#### WORK ITEM
Scan the listing below for the word "position" and copy every line where it occurs.

#### GIVEN DATA
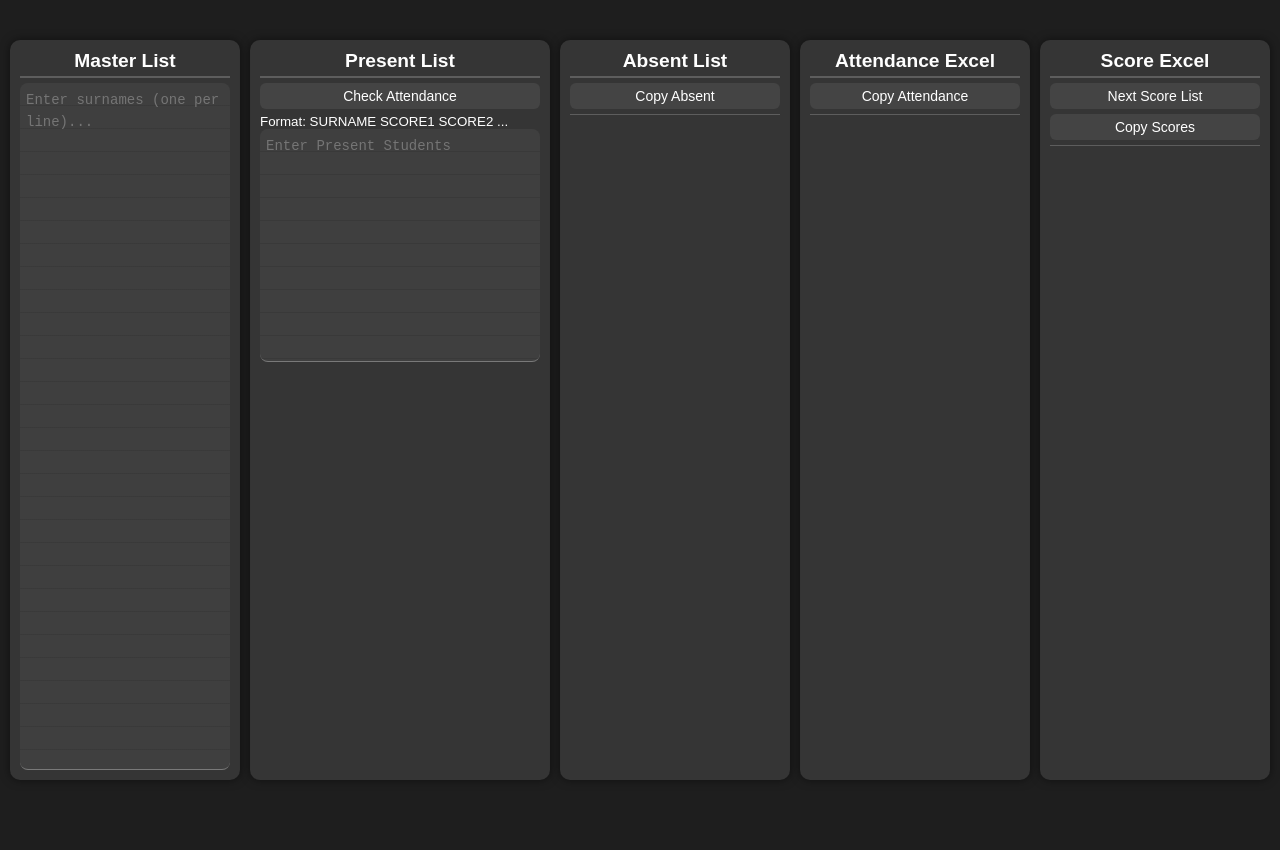
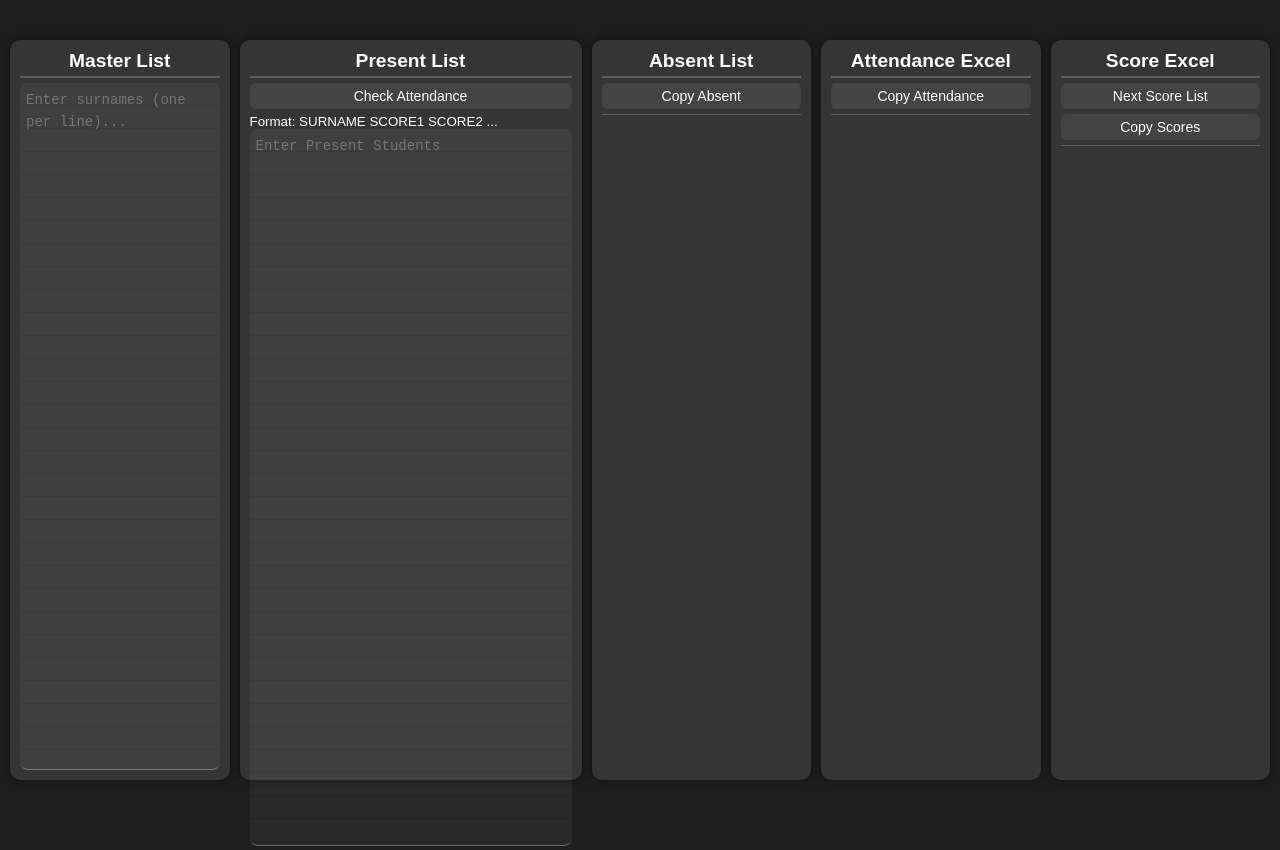
Before and after one commit to jlcabucoscec/attendance, a plain HTML site: page index.html in a window 1280 px wide. Before the commit the page ends 800 px from the top, so only its background shows below. Drawn offline with Linux system fonts and the light colour scheme.

Commit message:
Update index.html
change the rows in text are present list. to 32

```diff
--- a/index.html
+++ b/index.html
@@ -118,8 +118,8 @@
       <h2>Present List</h2>
       <button onclick="checkAttendance()">Check Attendance</button>
       <small>Format: SURNAME SCORE1 SCORE2 ...</small>
-      <div style="position: relative; display: inline-block; width: 100%;">
-        <textarea id="presentList" rows="10" cols="30" placeholder="Enter Present Students"></textarea>
+      <div style="position: relative; display: inline-block; width: 100%; height: 90vh;">
+        <textarea id="presentList" rows="32" cols="35" placeholder="Enter Present Students"></textarea>
         <div id="suggestions"></div>
       </div>
 
```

#### YOUR RESPONSE
-      <div style="position: relative; display: inline-block; width: 100%;">
+      <div style="position: relative; display: inline-block; width: 100%; height: 90vh;">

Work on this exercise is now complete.